EXERCISE BRIEF -
Leaving every picture out, repeat all of the entries below exactly.

DATA FOR ANALYSIS -

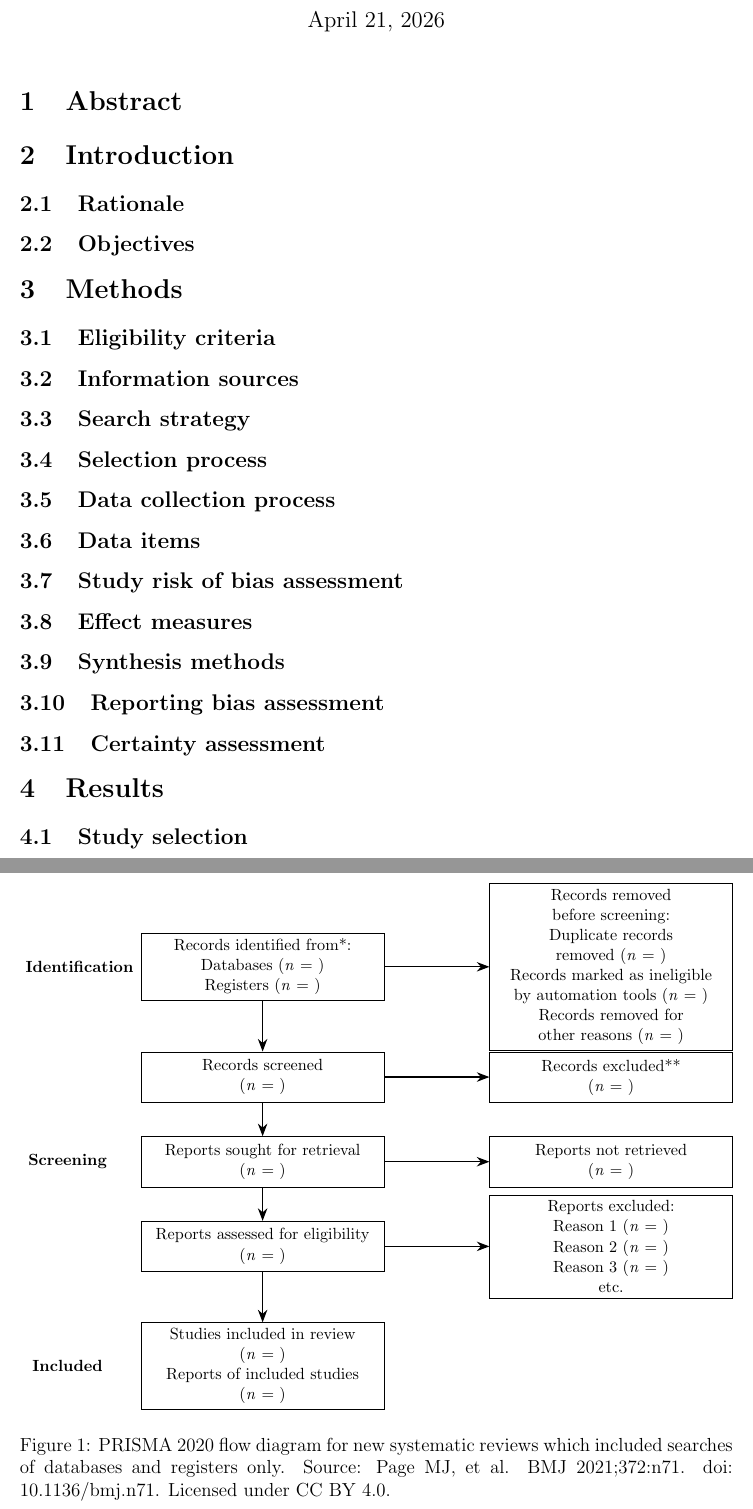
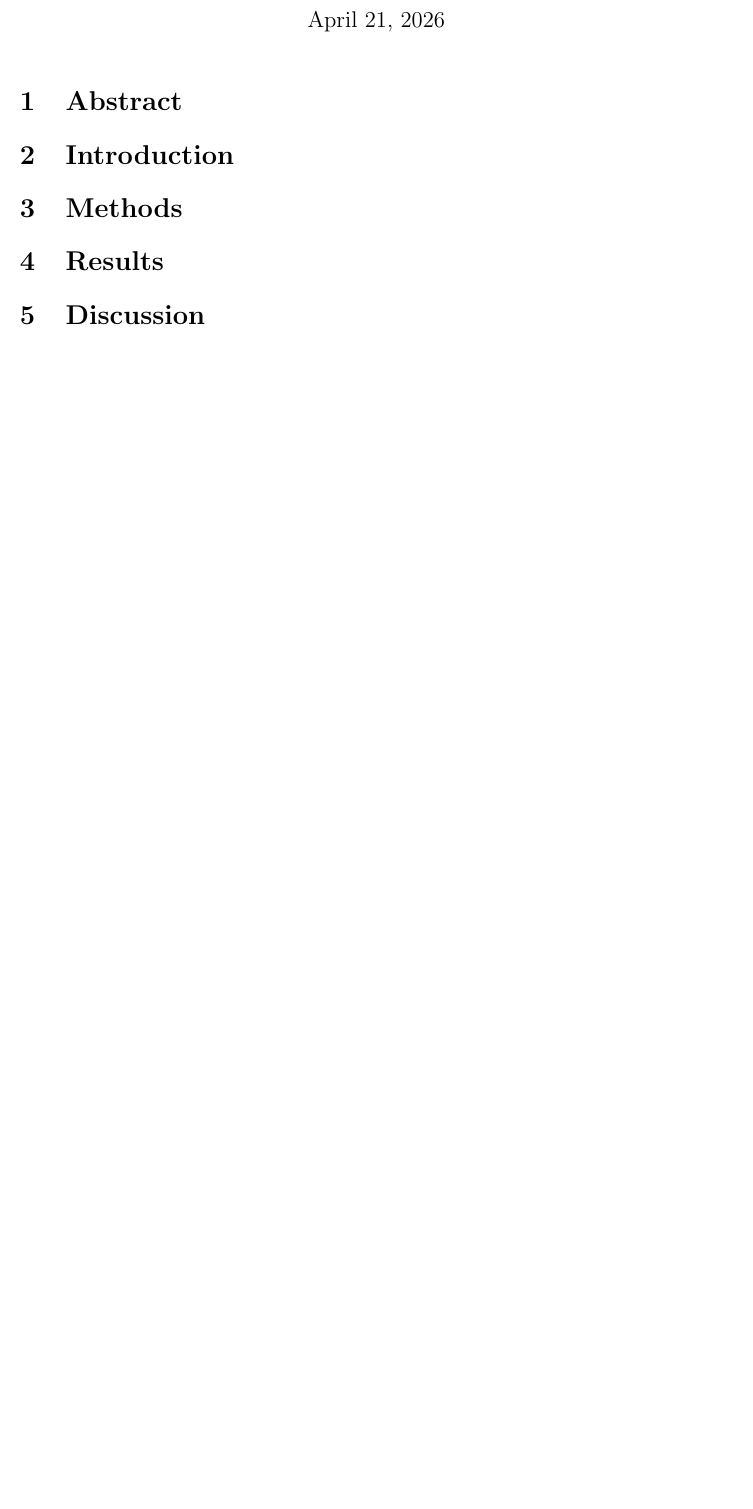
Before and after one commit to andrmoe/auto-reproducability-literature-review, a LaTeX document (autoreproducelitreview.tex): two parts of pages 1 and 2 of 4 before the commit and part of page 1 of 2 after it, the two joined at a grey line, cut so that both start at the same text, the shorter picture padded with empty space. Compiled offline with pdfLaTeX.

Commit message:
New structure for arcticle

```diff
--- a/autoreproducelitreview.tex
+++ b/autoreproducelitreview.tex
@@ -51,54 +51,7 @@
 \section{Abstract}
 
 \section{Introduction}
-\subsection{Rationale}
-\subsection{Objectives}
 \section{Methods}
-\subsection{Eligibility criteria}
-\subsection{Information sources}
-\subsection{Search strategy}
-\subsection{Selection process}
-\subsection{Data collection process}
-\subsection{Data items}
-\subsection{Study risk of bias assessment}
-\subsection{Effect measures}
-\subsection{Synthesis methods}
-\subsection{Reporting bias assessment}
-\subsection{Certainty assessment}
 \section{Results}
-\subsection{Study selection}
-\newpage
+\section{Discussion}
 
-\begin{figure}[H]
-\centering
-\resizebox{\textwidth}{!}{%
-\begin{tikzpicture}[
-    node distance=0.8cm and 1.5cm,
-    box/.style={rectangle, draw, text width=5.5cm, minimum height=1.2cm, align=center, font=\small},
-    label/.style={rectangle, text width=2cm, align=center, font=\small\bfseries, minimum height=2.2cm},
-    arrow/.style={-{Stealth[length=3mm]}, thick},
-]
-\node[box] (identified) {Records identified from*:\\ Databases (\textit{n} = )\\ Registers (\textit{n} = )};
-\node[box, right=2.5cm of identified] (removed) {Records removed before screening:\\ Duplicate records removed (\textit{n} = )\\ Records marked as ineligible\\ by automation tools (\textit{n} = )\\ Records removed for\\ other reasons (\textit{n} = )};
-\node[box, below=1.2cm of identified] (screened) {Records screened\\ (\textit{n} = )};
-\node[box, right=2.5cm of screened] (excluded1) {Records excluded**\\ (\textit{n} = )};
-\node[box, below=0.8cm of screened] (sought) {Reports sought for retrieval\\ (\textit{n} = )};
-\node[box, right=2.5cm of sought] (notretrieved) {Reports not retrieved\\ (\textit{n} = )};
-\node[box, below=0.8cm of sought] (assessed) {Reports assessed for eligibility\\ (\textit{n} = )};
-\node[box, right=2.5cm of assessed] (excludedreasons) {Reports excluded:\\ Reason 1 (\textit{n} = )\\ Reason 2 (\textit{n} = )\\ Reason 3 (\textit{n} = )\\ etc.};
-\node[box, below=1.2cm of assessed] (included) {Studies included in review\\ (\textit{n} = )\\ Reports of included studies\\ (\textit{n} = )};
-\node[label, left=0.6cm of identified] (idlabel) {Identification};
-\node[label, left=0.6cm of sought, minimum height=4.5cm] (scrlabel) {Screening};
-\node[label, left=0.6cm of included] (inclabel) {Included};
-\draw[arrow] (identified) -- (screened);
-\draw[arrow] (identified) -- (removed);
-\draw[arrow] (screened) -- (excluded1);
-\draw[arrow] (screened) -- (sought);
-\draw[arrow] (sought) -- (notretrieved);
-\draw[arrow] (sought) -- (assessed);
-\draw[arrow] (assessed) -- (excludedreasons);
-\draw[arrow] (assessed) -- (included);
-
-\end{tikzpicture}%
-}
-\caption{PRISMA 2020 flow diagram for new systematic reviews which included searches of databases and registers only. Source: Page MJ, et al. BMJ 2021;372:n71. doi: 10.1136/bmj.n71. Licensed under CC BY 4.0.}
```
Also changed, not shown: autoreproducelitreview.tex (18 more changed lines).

EXERCISE OUTPUT -
Before and after one commit to andrmoe/auto-reproducability-literature-review, a LaTeX document (autoreproducelitreview.tex): two parts of pages 1 and 2 of 4 before the commit and part of page 1 of 2 after it, the two joined at a grey line, cut so that both start at the same text, the shorter picture padded with empty space. Compiled offline with pdfLaTeX.

Commit message:
New structure for arcticle

```diff
--- a/autoreproducelitreview.tex
+++ b/autoreproducelitreview.tex
@@ -51,54 +51,7 @@
 \section{Abstract}
 
 \section{Introduction}
-\subsection{Rationale}
-\subsection{Objectives}
 \section{Methods}
-\subsection{Eligibility criteria}
-\subsection{Information sources}
-\subsection{Search strategy}
-\subsection{Selection process}
-\subsection{Data collection process}
-\subsection{Data items}
-\subsection{Study risk of bias assessment}
-\subsection{Effect measures}
-\subsection{Synthesis methods}
-\subsection{Reporting bias assessment}
-\subsection{Certainty assessment}
 \section{Results}
-\subsection{Study selection}
-\newpage
+\section{Discussion}
 
-\begin{figure}[H]
-\centering
-\resizebox{\textwidth}{!}{%
-\begin{tikzpicture}[
-    node distance=0.8cm and 1.5cm,
-    box/.style={rectangle, draw, text width=5.5cm, minimum height=1.2cm, align=center, font=\small},
-    label/.style={rectangle, text width=2cm, align=center, font=\small\bfseries, minimum height=2.2cm},
-    arrow/.style={-{Stealth[length=3mm]}, thick},
-]
-\node[box] (identified) {Records identified from*:\\ Databases (\textit{n} = )\\ Registers (\textit{n} = )};
-\node[box, right=2.5cm of identified] (removed) {Records removed before screening:\\ Duplicate records removed (\textit{n} = )\\ Records marked as ineligible\\ by automation tools (\textit{n} = )\\ Records removed for\\ other reasons (\textit{n} = )};
-\node[box, below=1.2cm of identified] (screened) {Records screened\\ (\textit{n} = )};
-\node[box, right=2.5cm of screened] (excluded1) {Records excluded**\\ (\textit{n} = )};
-\node[box, below=0.8cm of screened] (sought) {Reports sought for retrieval\\ (\textit{n} = )};
-\node[box, right=2.5cm of sought] (notretrieved) {Reports not retrieved\\ (\textit{n} = )};
-\node[box, below=0.8cm of sought] (assessed) {Reports assessed for eligibility\\ (\textit{n} = )};
-\node[box, right=2.5cm of assessed] (excludedreasons) {Reports excluded:\\ Reason 1 (\textit{n} = )\\ Reason 2 (\textit{n} = )\\ Reason 3 (\textit{n} = )\\ etc.};
-\node[box, below=1.2cm of assessed] (included) {Studies included in review\\ (\textit{n} = )\\ Reports of included studies\\ (\textit{n} = )};
-\node[label, left=0.6cm of identified] (idlabel) {Identification};
-\node[label, left=0.6cm of sought, minimum height=4.5cm] (scrlabel) {Screening};
-\node[label, left=0.6cm of included] (inclabel) {Included};
-\draw[arrow] (identified) -- (screened);
-\draw[arrow] (identified) -- (removed);
-\draw[arrow] (screened) -- (excluded1);
-\draw[arrow] (screened) -- (sought);
-\draw[arrow] (sought) -- (notretrieved);
-\draw[arrow] (sought) -- (assessed);
-\draw[arrow] (assessed) -- (excludedreasons);
-\draw[arrow] (assessed) -- (included);
-
-\end{tikzpicture}%
-}
-\caption{PRISMA 2020 flow diagram for new systematic reviews which included searches of databases and registers only. Source: Page MJ, et al. BMJ 2021;372:n71. doi: 10.1136/bmj.n71. Licensed under CC BY 4.0.}
```
Also changed, not shown: autoreproducelitreview.tex (18 more changed lines).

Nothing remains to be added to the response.